Required action: Because the copy must hold no pictures, return the data below with all of its words intact.

[Before-and-after change records]

[Start of Attachment]

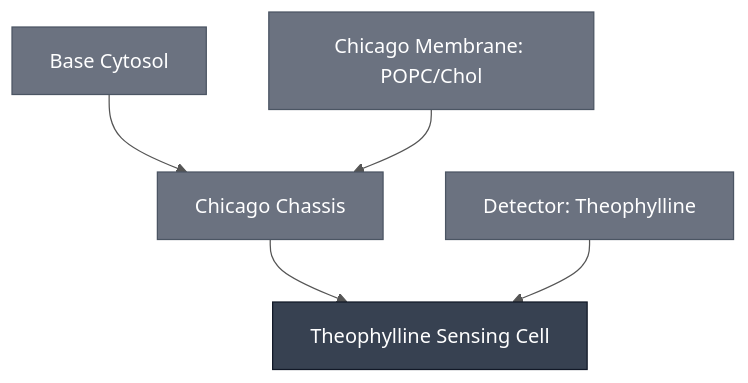
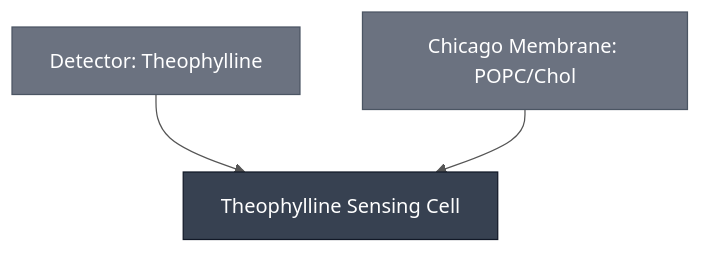
Before and after one commit to nucleus-eng/nucleus-docs: the diagram in docs/modules/theophylline-sensing-cell/spec.md, drawn with Mermaid. The commit also changed 10 other files, not shown here.

````diff
--- a/docs/modules/theophylline-sensing-cell/spec.md
+++ b/docs/modules/theophylline-sensing-cell/spec.md
@@ -25,25 +25,19 @@
 ```mermaid
 %%{init: {'theme': 'base', 'themeVariables': {'lineColor': '#555555', 'edgeLabelBackground': '#ffffff'}}}%%
 flowchart TD
-    BASE_CYTOSOL["Base Cytosol"]
-    CHICAGO_CHASSIS["Chicago Chassis"]
     DETECTOR_THEOPHYLLINE["Detector: Theophylline"]
     MEMBRANE_POPC_CHOL_CHICAGO["Chicago Membrane: POPC/Chol"]
     THEOPHYLLINE_SENSING_CELL["Theophylline Sensing Cell"]
 
-    BASE_CYTOSOL --> CHICAGO_CHASSIS
-    MEMBRANE_POPC_CHOL_CHICAGO --> CHICAGO_CHASSIS
-    CHICAGO_CHASSIS --> THEOPHYLLINE_SENSING_CELL
     DETECTOR_THEOPHYLLINE --> THEOPHYLLINE_SENSING_CELL
+    MEMBRANE_POPC_CHOL_CHICAGO --> THEOPHYLLINE_SENSING_CELL
 
     classDef constituent fill:#6B7280,color:#ffffff,stroke:#4B5563;
     classDef this fill:#374151,color:#ffffff,stroke:#111827;
-    class BASE_CYTOSOL,CHICAGO_CHASSIS,DETECTOR_THEOPHYLLINE,MEMBRANE_POPC_CHOL_CHICAGO constituent;
+    class DETECTOR_THEOPHYLLINE,MEMBRANE_POPC_CHOL_CHICAGO constituent;
     class THEOPHYLLINE_SENSING_CELL this;
 
-    click BASE_CYTOSOL "/docs/modules/base-cytosol/spec"
-    click CHICAGO_CHASSIS "/docs/modules/chicago-chassis/spec"
     click DETECTOR_THEOPHYLLINE "/docs/modules/detector-theophylline/spec"
     click MEMBRANE_POPC_CHOL_CHICAGO "/docs/modules/membrane-popc-chol-chicago/spec"
     click THEOPHYLLINE_SENSING_CELL "/docs/modules/theophylline-sensing-cell/spec"
 ```
````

[End of Attachment]

Result of this exercise:
Before and after one commit to nucleus-eng/nucleus-docs: the diagram in docs/modules/theophylline-sensing-cell/spec.md, drawn with Mermaid. The commit also changed 10 other files, not shown here.

````diff
--- a/docs/modules/theophylline-sensing-cell/spec.md
+++ b/docs/modules/theophylline-sensing-cell/spec.md
@@ -25,25 +25,19 @@
 ```mermaid
 %%{init: {'theme': 'base', 'themeVariables': {'lineColor': '#555555', 'edgeLabelBackground': '#ffffff'}}}%%
 flowchart TD
-    BASE_CYTOSOL["Base Cytosol"]
-    CHICAGO_CHASSIS["Chicago Chassis"]
     DETECTOR_THEOPHYLLINE["Detector: Theophylline"]
     MEMBRANE_POPC_CHOL_CHICAGO["Chicago Membrane: POPC/Chol"]
     THEOPHYLLINE_SENSING_CELL["Theophylline Sensing Cell"]
 
-    BASE_CYTOSOL --> CHICAGO_CHASSIS
-    MEMBRANE_POPC_CHOL_CHICAGO --> CHICAGO_CHASSIS
-    CHICAGO_CHASSIS --> THEOPHYLLINE_SENSING_CELL
     DETECTOR_THEOPHYLLINE --> THEOPHYLLINE_SENSING_CELL
+    MEMBRANE_POPC_CHOL_CHICAGO --> THEOPHYLLINE_SENSING_CELL
 
     classDef constituent fill:#6B7280,color:#ffffff,stroke:#4B5563;
     classDef this fill:#374151,color:#ffffff,stroke:#111827;
-    class BASE_CYTOSOL,CHICAGO_CHASSIS,DETECTOR_THEOPHYLLINE,MEMBRANE_POPC_CHOL_CHICAGO constituent;
+    class DETECTOR_THEOPHYLLINE,MEMBRANE_POPC_CHOL_CHICAGO constituent;
     class THEOPHYLLINE_SENSING_CELL this;
 
-    click BASE_CYTOSOL "/docs/modules/base-cytosol/spec"
-    click CHICAGO_CHASSIS "/docs/modules/chicago-chassis/spec"
     click DETECTOR_THEOPHYLLINE "/docs/modules/detector-theophylline/spec"
     click MEMBRANE_POPC_CHOL_CHICAGO "/docs/modules/membrane-popc-chol-chicago/spec"
     click THEOPHYLLINE_SENSING_CELL "/docs/modules/theophylline-sensing-cell/spec"
 ```
````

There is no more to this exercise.